Silicon chips are at the heart of electronic devices such as laptops, smart phones, tablets and many other modern gadgets. Silicon chips are typically only a few mms on edge so, depending on its size, just one silicon wafer can usually make many 100s of chips (in some cases more than a 1000). These highly perfect, circular wafers are ground, sliced and polished from near-circular single crystal ingots that are pulled from molten silicon, as shown in the figure below
At the start of the silicon chip era some 60 years ago, silicon wafers were only about one inch in diameter; they are now the size of large dinner plates, typically 12-inches in diameter (see photo in poster), in response to the economics of manufacturing large quantities of chips. However, as the size of transistors in silicon chips continually decreased in accordance with Moore’s Law, the quality and uniformity of the ever larger silicon crystals and wafers had to be continually improved since the tiniest of defects could render the chips useless.
A major problem in pulling large silicon crystals from the melt by the Czochralski process is the control of the movement of the melt, known as melt convection, which is a necessary process for the transfer of heat but can adversely affect the quality of the pulled crystal. Large crucibles around 1 metre in diameter can contain nearly half a ton of molten silicon at temperatures above 1420 degrees Centigrade (white hot!). On such a scale, the thermal convection resulting from the temperature gradients in the melt can be so turbulent that the quality and uniformity of the pulled silicon crystal can be completely destroyed by the introduction of crystal defects.
Research at RSRE Malvern in the 1980s showed that crystal quality and uniformity could be improved by controlling the adverse effects of thermal convection in large crucibles whilst maintaining the beneficial effects of the forced convective flow immediately below the rotating crystal. The figure opposite is a simple illustration of these two different convective melt flows
A practical solution was achieved by applying the basic physics of electromagnetism.
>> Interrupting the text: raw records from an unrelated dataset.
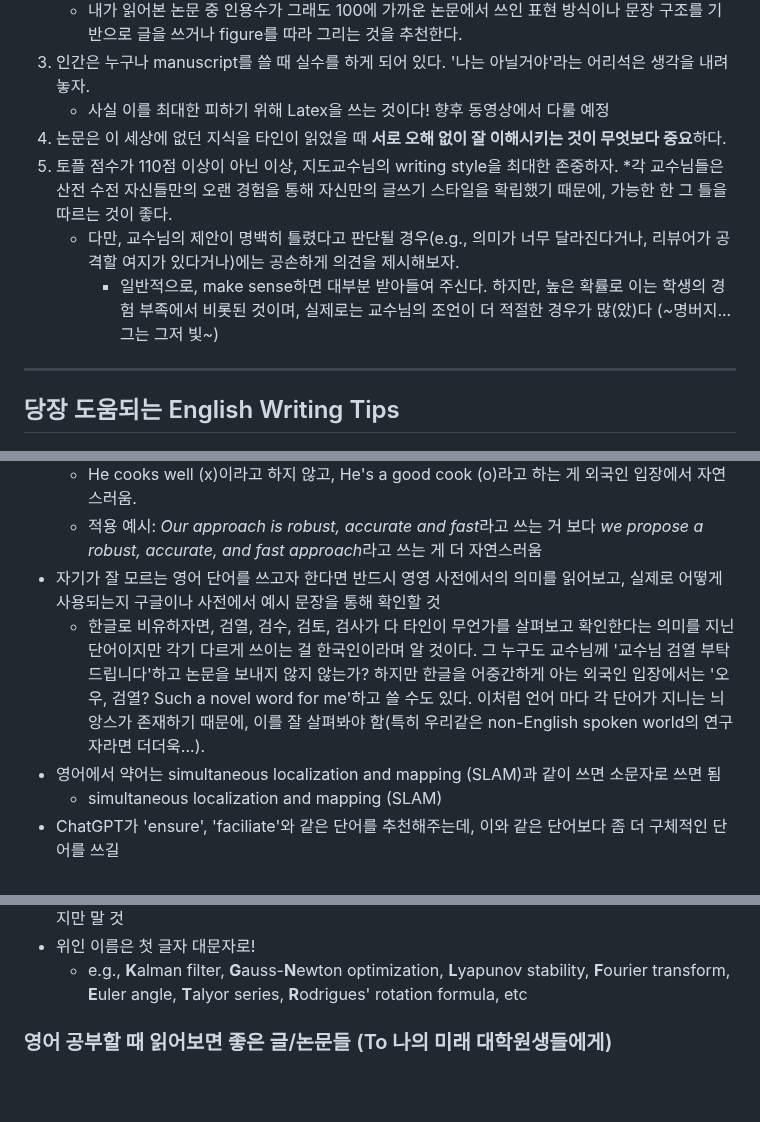
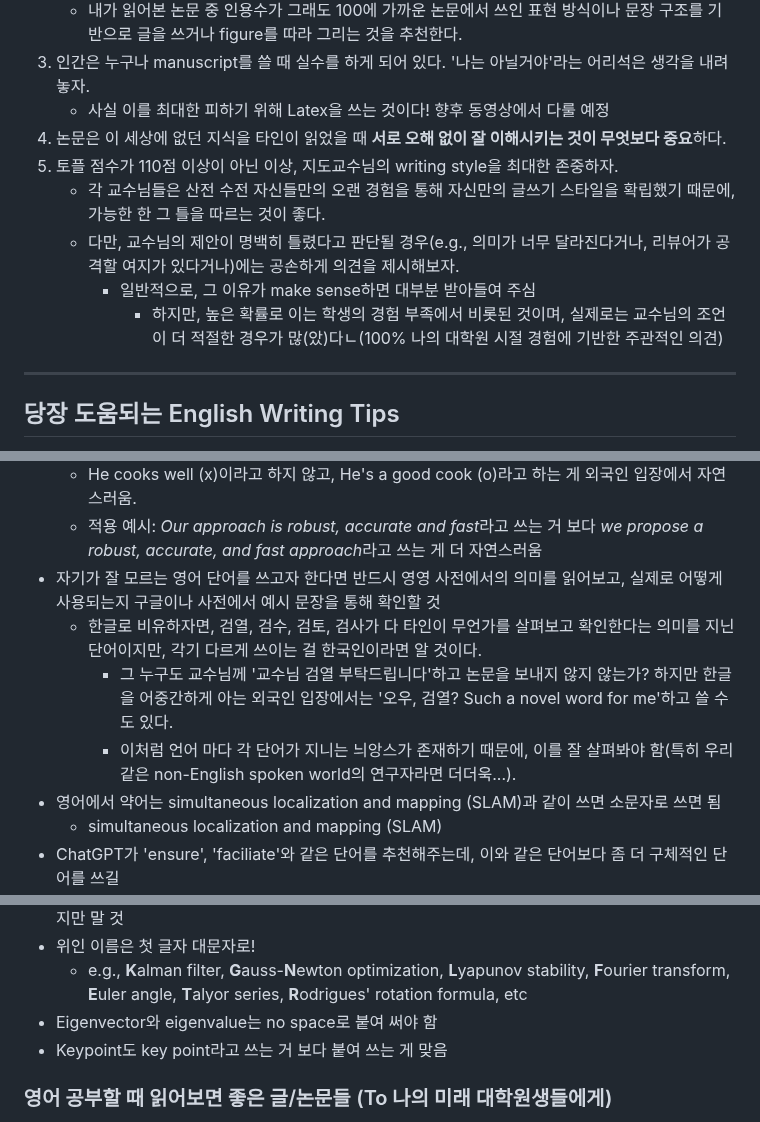
Before and after one commit to LimHyungTae/paper-writing-checklist, a Markdown page: README.md, 3 parts joined by grey strips. Drawn GitHub-style; blank space fills up the shorter version.

```diff
--- a/README.md
+++ b/README.md
@@ -17,9 +17,10 @@
    * 사실 이를 최대한 피하기 위해 Latex을 쓰는 것이다! 향후 동영상에서 다룰 예정
 4. 논문은 이 세상에 없던 지식을 타인이 읽었을 때 **서로 오해 없이 잘 이해시키는 것이 무엇보다 중요**하다.
 5. 토플 점수가 110점 이상이 아닌 이상, 지도교수님의 writing style을 최대한 존중하자.
-   *각 교수님들은 산전 수전 자신들만의 오랜 경험을 통해 자신만의 글쓰기 스타일을 확립했기 때문에, 가능한 한 그 틀을 따르는 것이 좋다.
+   * 각 교수님들은 산전 수전 자신들만의 오랜 경험을 통해 자신만의 글쓰기 스타일을 확립했기 때문에, 가능한 한 그 틀을 따르는 것이 좋다.
    * 다만, 교수님의 제안이 명백히 틀렸다고 판단될 경우(e.g., 의미가 너무 달라진다거나, 리뷰어가 공격할 여지가 있다거나)에는 공손하게 의견을 제시해보자.
-      * 일반적으로, make sense하면 대부분 받아들여 주신다. 하지만, 높은 확률로 이는 학생의 경험 부족에서 비롯된 것이며, 실제로는 교수님의 조언이 더 적절한 경우가 많(았)다 (~명버지...그는 그저 빛~)
+      * 일반적으로, 그 이유가 make sense하면 대부분 받아들여 주심
+         * 하지만, 높은 확률로 이는 학생의 경험 부족에서 비롯된 것이며, 실제로는 교수님의 조언이 더 적절한 경우가 많(았)다ㄴ(100% 나의 대학원 시절 경험에 기반한 주관적인 의견)
 
 ---
 
@@ -32,7 +33,9 @@
    * He cooks well (x)이라고 하지 않고, He's a good cook (o)라고 하는 게 외국인 입장에서 자연스러움.
    * 적용 예시: *Our approach is robust, accurate and fast*라고 쓰는 거 보다 *we propose a robust, accurate, and fast approach*라고 쓰는 게 더 자연스러움
 * 자기가 잘 모르는 영어 단어를 쓰고자 한다면 반드시 영영 사전에서의 의미를 읽어보고, 실제로 어떻게 사용되는지 구글이나 사전에서 예시 문장을 통해 확인할 것
-   * 한글로 비유하자면, 검열, 검수, 검토, 검사가 다 타인이 무언가를 살펴보고 확인한다는 의미를 지닌 단어이지만 각기 다르게 쓰이는 걸 한국인이라며 알 것이다. 그 누구도 교수님께 '교수님 검열 부탁드립니다'하고 논문을 보내지 않지 않는가? 하지만 한글을 어중간하게 아는 외국인 입장에서는 '오우, 검열? Such a novel word for me'하고 쓸 수도 있다. 이처럼 언어 마다 각 단어가 지니는 늬앙스가 존재하기 때문에, 이를 잘 살펴봐야 함(특히 우리같은 non-English spoken world의 연구자라면 더더욱...).
+   * 한글로 비유하자면, 검열, 검수, 검토, 검사가 다 타인이 무언가를 살펴보고 확인한다는 의미를 지닌 단어이지만, 각기 다르게 쓰이는 걸 한국인이라면 알 것이다.
+      * 그 누구도 교수님께 '교수님 검열 부탁드립니다'하고 논문을 보내지 않지 않는가? 하지만 한글을 어중간하게 아는 외국인 입장에서는 '오우, 검열? Such a novel word for me'하고 쓸 수도 있다.
+      * 이처럼 언어 마다 각 단어가 지니는 늬앙스가 존재하기 때문에, 이를 잘 살펴봐야 함(특히 우리같은 non-English spoken world의 연구자라면 더더욱...).
 * 영어에서 약어는 simultaneous localization and mapping (SLAM)과 같이 쓰면 소문자로 쓰면 됨
     *  simultaneous localization and mapping (SLAM)
 * ChatGPT가 'ensure', 'faciliate'와 같은 단어를 추천해주는데, 이와 같은 단어보다 좀 더 구체적인 단어를 쓰길
@@ -46,6 +49,8 @@
 * 한국에서는 특히 passive voice로 글을 써라고 많이들 가르치는데, 'we'를 써도 괜찮다. 너무 많이 쓰지만 말 것
 * 위인 이름은 첫 글자 대문자로!
   * e.g., **K**alman filter, **G**auss-**N**ewton optimization, **L**yapunov stability, **F**ourier transform, **E**uler angle, **T**alyor series, **R**odrigues' rotation formula, etc
+* Eigenvector와 eigenvalue는 no space로 붙여 써야 함
+* Keypoint도 key point라고 쓰는 거 보다 붙여 쓰는 게 맞음
 
 ### 영어 공부할 때 읽어보면 좋은 글/논문들 (To 나의 미래 대학원생들에게)
 
```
If a magnetic field intersects a moving electrical conductor, such as a silicon melt, it can reduce the movement, i.e. it can damp melt convection; if the magnetic field does not intersect a moving conductor – e.g. the forced convection beneath the rotating silicon crystal – then that flow will not be damped. As shown schematically in the figure opposite, by designing a shaped magnetic field (broken lines) in the crucible, thermal convection could be damped whilst the beneficial effects of forced convection could be retained. The process became known as MALMAG and, as described in the poster, was eventually patented and licensed internationally for the growth of ~12 inch diameter silicon crystals used to manufacture millions of 12inch diameter wafers, the current industrial standard for the mass production of silicon chips.
MALMAG was conceived at RSRE Malvern in 1985 and the first patent application was filed in 1988; it was patented internationally in DRA/DERA in the 1990s and commercially exploited by QinetiQ plc from c.2004-2010. In part of his forthcoming book, ‘Cheap as Chips’, Keith Barraclough traces the story of MALMAG during this 25 year period of substantial change to Malvern’s research establishment.
KGB, 9 July, 2018